### Task item
Please copy each line of the data that includes the string "React".

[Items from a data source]
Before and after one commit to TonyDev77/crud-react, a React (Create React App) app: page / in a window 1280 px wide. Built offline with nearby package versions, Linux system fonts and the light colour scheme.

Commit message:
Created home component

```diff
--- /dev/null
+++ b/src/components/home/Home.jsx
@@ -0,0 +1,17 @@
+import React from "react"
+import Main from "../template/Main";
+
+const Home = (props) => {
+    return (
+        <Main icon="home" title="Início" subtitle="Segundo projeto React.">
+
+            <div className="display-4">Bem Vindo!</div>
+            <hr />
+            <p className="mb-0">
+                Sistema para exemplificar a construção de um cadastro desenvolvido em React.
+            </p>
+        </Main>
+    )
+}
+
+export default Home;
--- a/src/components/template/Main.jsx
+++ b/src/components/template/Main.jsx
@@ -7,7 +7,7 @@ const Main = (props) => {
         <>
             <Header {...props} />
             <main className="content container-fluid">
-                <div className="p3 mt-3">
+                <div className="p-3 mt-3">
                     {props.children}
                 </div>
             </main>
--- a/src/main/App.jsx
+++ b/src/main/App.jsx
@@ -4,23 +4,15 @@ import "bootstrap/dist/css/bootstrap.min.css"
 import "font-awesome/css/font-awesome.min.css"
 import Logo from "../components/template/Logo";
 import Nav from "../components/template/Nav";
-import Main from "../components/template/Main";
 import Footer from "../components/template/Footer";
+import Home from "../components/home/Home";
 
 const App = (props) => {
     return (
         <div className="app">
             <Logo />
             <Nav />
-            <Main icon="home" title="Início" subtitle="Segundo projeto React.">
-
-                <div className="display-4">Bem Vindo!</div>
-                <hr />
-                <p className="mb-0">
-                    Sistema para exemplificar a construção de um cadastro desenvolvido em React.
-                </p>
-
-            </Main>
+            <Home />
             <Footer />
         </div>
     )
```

---

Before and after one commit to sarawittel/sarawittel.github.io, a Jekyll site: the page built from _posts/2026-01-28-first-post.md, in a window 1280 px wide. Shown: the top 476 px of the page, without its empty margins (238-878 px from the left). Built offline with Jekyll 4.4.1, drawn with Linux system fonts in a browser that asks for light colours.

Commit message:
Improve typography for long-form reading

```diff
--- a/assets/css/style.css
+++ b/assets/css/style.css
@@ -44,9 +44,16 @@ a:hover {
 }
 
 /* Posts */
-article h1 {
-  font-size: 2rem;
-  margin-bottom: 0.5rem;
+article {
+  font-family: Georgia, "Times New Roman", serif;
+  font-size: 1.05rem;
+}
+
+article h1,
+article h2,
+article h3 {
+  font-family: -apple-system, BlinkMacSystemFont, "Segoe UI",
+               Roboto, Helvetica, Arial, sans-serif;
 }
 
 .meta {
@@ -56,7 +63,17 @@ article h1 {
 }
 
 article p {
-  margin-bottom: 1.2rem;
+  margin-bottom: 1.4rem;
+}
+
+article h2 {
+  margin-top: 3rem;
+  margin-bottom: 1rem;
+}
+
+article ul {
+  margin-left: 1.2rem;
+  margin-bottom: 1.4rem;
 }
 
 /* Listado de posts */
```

### Expected answer
Before and after one commit to TonyDev77/crud-react, a React (Create React App) app: page / in a window 1280 px wide. Built offline with nearby package versions, Linux system fonts and the light colour scheme.
+import React from "react"
+        <Main icon="home" title="Início" subtitle="Segundo projeto React.">
+                Sistema para exemplificar a construção de um cadastro desenvolvido em React.
-            <Main icon="home" title="Início" subtitle="Segundo projeto React.">
-                    Sistema para exemplificar a construção de um cadastro desenvolvido em React.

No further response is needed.